Today is Ash Wednesday, the beginning of the 46 days of Lent. In The United Methodist Book of Worship there is a solemn "Invitation to the Observance of the Lenten Discipline." When I was a pastor of a local church, I always read this invitation at each Ash Wednesday service. The conclusion of the invitation is
I invite you...,in the name of the Church, to observe a holy Lent:
by self-examination and repentance;
by prayer, fasting, and self-denial;
and by reading and meditating on God's Holy Word.
Lent always began for me whenever I heard those words read during the liturgy for Ash Wednesday. I believe that these words carried weight with the members of our church because we had already made plans for ways to keep Lent. These words of the invitation announced that Lent had arrived, and now it was time to practice its rituals.
I realize that some Christians are uncomfortable with rituals such as those we observe during Lent. They worry about ritualism--keeping the externals of religious practices, but without experiencing the reality of God's activity of grace in our lives.
It is true that there is ambiguity in religious rituals. In his novel, The Moviegoer, Walker Percy tells the story of a New Orleans stock broker named Binx Bolling. Binx is on a search for something. He doesn't know what he is searching for, but it may be God.

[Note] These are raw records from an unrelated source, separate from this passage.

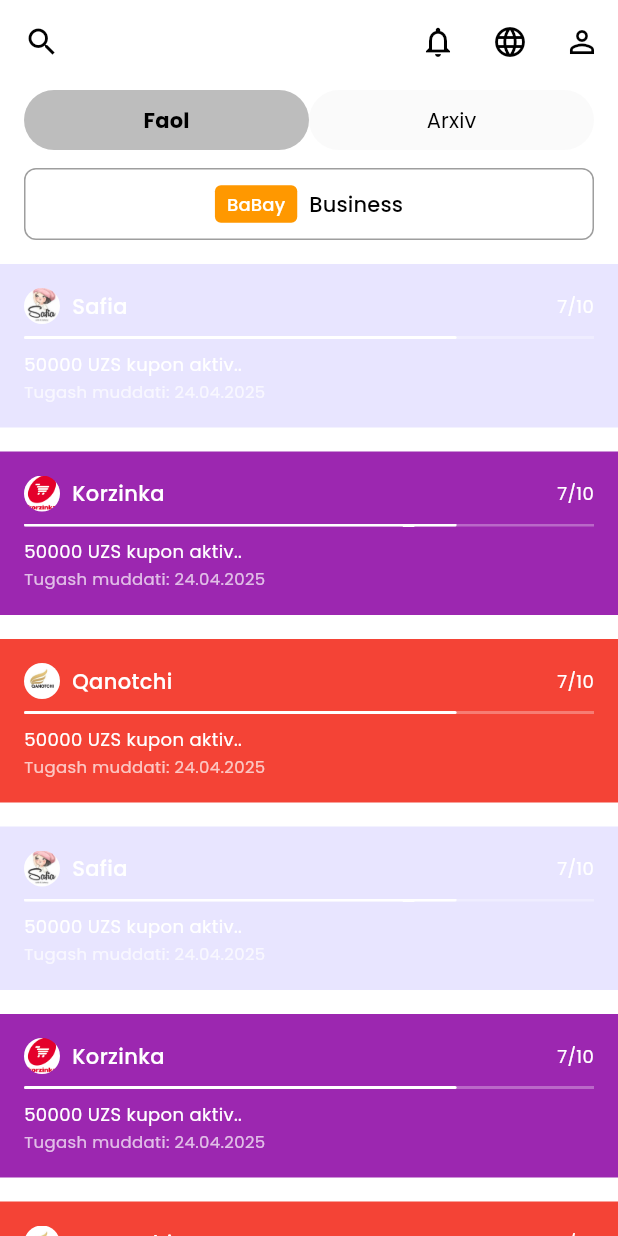
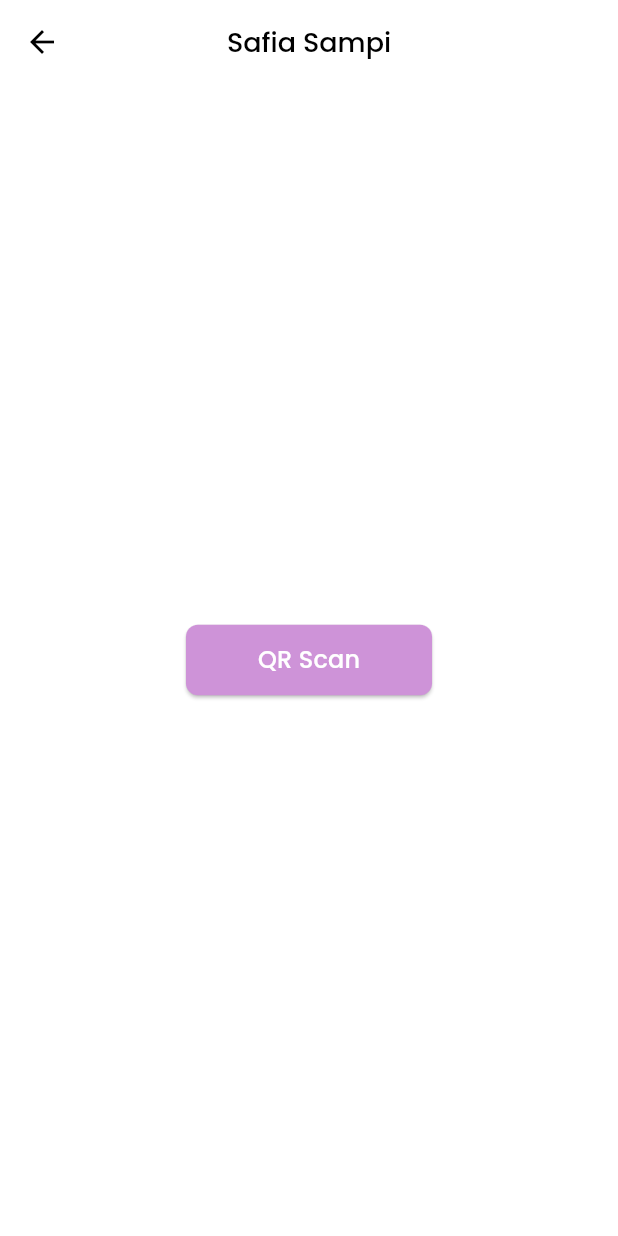
Before and after one commit to khurshidjonkh/babay_mobile, a Flutter app: the screen it shows after launch, after a tap on "BaBay", on a phone screen of 412 x 824 dp. Run offline on Flutter 3.47's test engine with Material 3 defaults, Android fonts, the phone set to English and light mode, and no system bars; our stand-ins replace google_fonts, permission_handler; missing offline and left inert: mobile_scanner.

Commit message:
added business, qr_scanner screens and updated cupon cards of mainpage

```diff
--- /dev/null
+++ b/lib/presentation/screens/business_screen.dart
@@ -0,0 +1,56 @@
+import 'package:flutter/material.dart';
+import 'package:google_fonts/google_fonts.dart';
+import 'qr_scanner_screen.dart';
+
+class BusinessScreen extends StatelessWidget {
+  const BusinessScreen({super.key});
+
+  @override
+  Widget build(BuildContext context) {
+    return Scaffold(
+      backgroundColor: Colors.white,
+      appBar: AppBar(
+        backgroundColor: Colors.white,
+        elevation: 0,
+        centerTitle: true,
+        leading: IconButton(
+          icon: const Icon(Icons.arrow_back, color: Colors.black),
+          onPressed: () => Navigator.pop(context),
+        ),
+        title: Text(
+          'Safia Sampi',
+          style: GoogleFonts.poppins(
+            color: Colors.black,
+            fontSize: 18,
+            fontWeight: FontWeight.w500,
+          ),
+        ),
+      ),
+      body: Center(
+        child: ElevatedButton(
+          onPressed: () {
+            Navigator.push(
+              context,
+              MaterialPageRoute(builder: (context) => const QRScannerScreen()),
+            );
+          },
+          style: ElevatedButton.styleFrom(
+            backgroundColor: Colors.purple.shade200,
+            padding: const EdgeInsets.symmetric(horizontal: 48, vertical: 12),
+            shape: RoundedRectangleBorder(
+              borderRadius: BorderRadius.circular(8),
+            ),
+          ),
+          child: Text(
+            'QR Scan',
+            style: GoogleFonts.poppins(
+              color: Colors.white,
+              fontSize: 16,
+              fontWeight: FontWeight.w500,
+            ),
+          ),
+        ),
+      ),
+    );
+  }
+}
--- a/lib/presentation/screens/home_screen.dart
+++ b/lib/presentation/screens/home_screen.dart
@@ -2,6 +2,7 @@
 import 'package:google_fonts/google_fonts.dart';
 import '../widgets/screen_background.dart';
 import 'notifications_screen.dart';
+import 'business_screen.dart';
 
 class HomeScreen extends StatefulWidget {
   const HomeScreen({super.key});
@@ -144,7 +145,14 @@
             Padding(
               padding: const EdgeInsets.symmetric(horizontal: 16.0),
               child: OutlinedButton(
-                onPressed: () {},
+                onPressed: () {
+                  Navigator.push(
+                    context,
+                    MaterialPageRoute(
+                      builder: (context) => const BusinessScreen(),
+                    ),
+                  );
+                },
                 style: OutlinedButton.styleFrom(
                   minimumSize: const Size(double.infinity, 48),
                   side: const BorderSide(color: Colors.grey),
@@ -186,110 +194,91 @@
             ),
             const SizedBox(height: 16),
             Expanded(
-              child: SingleChildScrollView(
-                child: Column(
-                children:
-                    coupons.asMap().entries.map((entry) {
-                      final coupon = entry.value;
-                      return Container(
-                        margin: const EdgeInsets.only(bottom: 16),
+              child: ListView.builder(
+                padding: const EdgeInsets.only(
+                  top: 24,
+                  bottom: 32,
+                  left: 16,
+                  right: 16,
+                ),
+                physics: const BouncingScrollPhysics(),
+                itemCount: coupons.length,
+                itemBuilder: (context, index) {
+                  final coupon = coupons[index];
+                  return Transform.translate(
+                    offset: Offset(0, -index * 90.0),
+                    child: Container(
+                      height: 160,
+                      margin: const EdgeInsets.only(bottom: 64),
                       child: Material(
-                          color: Colors.transparent,
+                        elevation: 4,
+                        color: coupon['color'],
+                        borderRadius: BorderRadius.circular(16),
                         child: InkWell(
-                            onTap: () {
-                              // Handle card tap
-                            },
-                            child: Container(
-                              width: double.infinity,
+                          onTap: () {},
+                          borderRadius: BorderRadius.circular(16),
+                          child: Padding(
                             padding: const EdgeInsets.all(16),
-                              decoration: BoxDecoration(color: coupon['color']),
                             child: Column(
                               crossAxisAlignment: CrossAxisAlignment.start,
-                                mainAxisSize: MainAxisSize.min,
                               children: [
                                 Row(
+                                  mainAxisAlignment:
+                                      MainAxisAlignment.spaceBetween,
                                   children: [
-                                      Container(
-                                        width: 24,
-                                        height: 24,
-                                        decoration: BoxDecoration(
-                                          shape: BoxShape.circle,
-                                          image: DecorationImage(
-                                            image: AssetImage(coupon['logo']),
-                                            fit: BoxFit.cover,
+                                    CircleAvatar(
+                                      radius: 20,
+                                      backgroundColor: Colors.white,
+                                      child: Padding(
+                                        padding: const EdgeInsets.all(4.0),
+                                        child: Image.asset(
+                                          coupon['logo'],
+                                          fit: BoxFit.contain,
                                         ),
                                       ),
                                     ),
-                                      const SizedBox(width: 8),
                                     Text(
                                       coupon['name'],
                                       style: GoogleFonts.poppins(
-                                          fontSize: 14,
+                                        color: Colors.black,
+                                        fontSize: 16,
                                         fontWeight: FontWeight.w500,
-                                          color: Colors.white,
                                       ),
                                     ),
+                                  ],
+                                ),
                                 const Spacer(),
+                                Row(
+                                  mainAxisAlignment:
+                                      MainAxisAlignment.spaceBetween,
+                                  children: [
                                     Text(
                                       '7/10',
                                       style: GoogleFonts.poppins(
-                                          fontSize: 12,
-                                          color: Colors.white,
+                                        color: Colors.black,
+                                        fontSize: 14,
+                                      ),
+                                    ),
+                                    Text(
+                                      '${coupon['amount'].toInt()} UZS',
+                                      style: GoogleFonts.poppins(
+                                        color: Colors.black,
+                                        fontSize: 14,
                                       ),
                                     ),
                                   ],
                                 ),
                                 const SizedBox(height: 8),
-                                  Stack(
-                                    children: [
-                                      Container(
-                                        height: 2,
-                                        width: double.infinity,
-                                        color: Colors.white.withOpacity(0.3),
+                                ClipRRect(
+                                  borderRadius: BorderRadius.circular(8),
+                                  child: LinearProgressIndicator(
+                                    value: 0.7,
+                                    backgroundColor: Colors.grey.shade200,
+                                    valueColor:
+                                        const AlwaysStoppedAnimation<Color>(
+                                          Colors.black,
                                         ),
-                                      Container(
-                                        height: 2,
-                                        width:
-                                            MediaQuery.of(context).size.width *
-                                            0.7,
-                                        decoration: BoxDecoration(
-                                          color: Colors.white,
-                                          borderRadius: BorderRadius.circular(
-                                            1,
-                                          ),
-                                        ),
-                                      ),
-                                      Positioned(
-                                        right:
-                                            MediaQuery.of(context).size.width *
-                                                0.3 -
-                                            4,
-                                        top: -3,
-                                        child: Container(
-                                          width: 8,
-                                          height: 8,
-                                          decoration: const BoxDecoration(
-                                            color: Colors.white,
-                                            shape: BoxShape.circle,
-                                          ),
-                                        ),
-                                      ),
-                                    ],
-                                  ),
-                                  const SizedBox(height: 8),
-                                  Text(
-                                    '${coupon['amount'].toInt()} UZS kupon aktiv..',
-                                    style: GoogleFonts.poppins(
-                                      fontSize: 12,
-                                      color: Colors.white,
-                                    ),
-                                  ),
-                                  const SizedBox(height: 2),
-                                  Text(
-                                    'Tugash muddati: 24.04.2025',
-                                    style: GoogleFonts.poppins(
-                                      fontSize: 11,
-                                      color: Colors.white70,
+                                    minHeight: 8,
                                   ),
                                 ),
                               ],
@@ -297,9 +286,9 @@
                           ),
                         ),
                       ),
+                    ),
                   );
-                    }).toList(),
-                ),
+                },
               ),
             ),
           ],
--- a/pubspec.yaml
+++ b/pubspec.yaml
@@ -19,6 +19,8 @@
   # Use with the CupertinoIcons class for iOS style icons.
   cupertino_icons: ^1.0.8
   google_fonts: ^6.1.0
+  mobile_scanner: ^3.5.7
+  permission_handler: ^11.3.0
 
 dev_dependencies:
   flutter_test:
```
Also changed, not shown: lib/presentation/screens/qr_scanner_screen.dart (added, +174 -0 lines), pubspec.lock, 3 other files. Lines whose indentation alone changed are shown as unchanged.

The novel ends with Binx parked in a car next to a Catholic church. He sees people going in and out of the church. At first, he assumes that there is a wedding or a funeral. Then he notices that their faces are marked with a smudge. Suddenly he realizes that it's Ash Wednesday.
Binx sees a man come out of the church. Binx thinks to himself, "It is impossible to say why he is here. Is it part and parcel of the complex business of coming up in the world? Or is it because he believes that God himself is present here at the corner of Elysian Fields and Bons Enfants? Or is he here for both reasons: through some dim dazzling trick of grace, coming for the one and receiving the other as God's own importunate bonus? It is impossible to say."
Except for an epilogue, that is the way the novel ends. It ends in ambiguity. We do not know whether Binx has found what he is seeking. Yet a sign is given to him--people going in and out of a church with the mark of the cross on their foreheads. Maybe it is here where Binx's search will come to its end.
But the sign itself is ambiguous. The sign is a religious ritual. Is it just an empty gesture, or is it a means of grace? It is impossible to say. We cannot tell whether or not a ritual is a matter for show or a real means of grace for someone by observing it from the outside. We cannot know what rituals mean to other people. But rituals, like those we observe in Lent, can be for us a means of grace if we approach them with faith, praying for the Holy Spirit to enable us to use them as a means by which God becomes present to us and we become present to God.
I pray for you a holy Lent.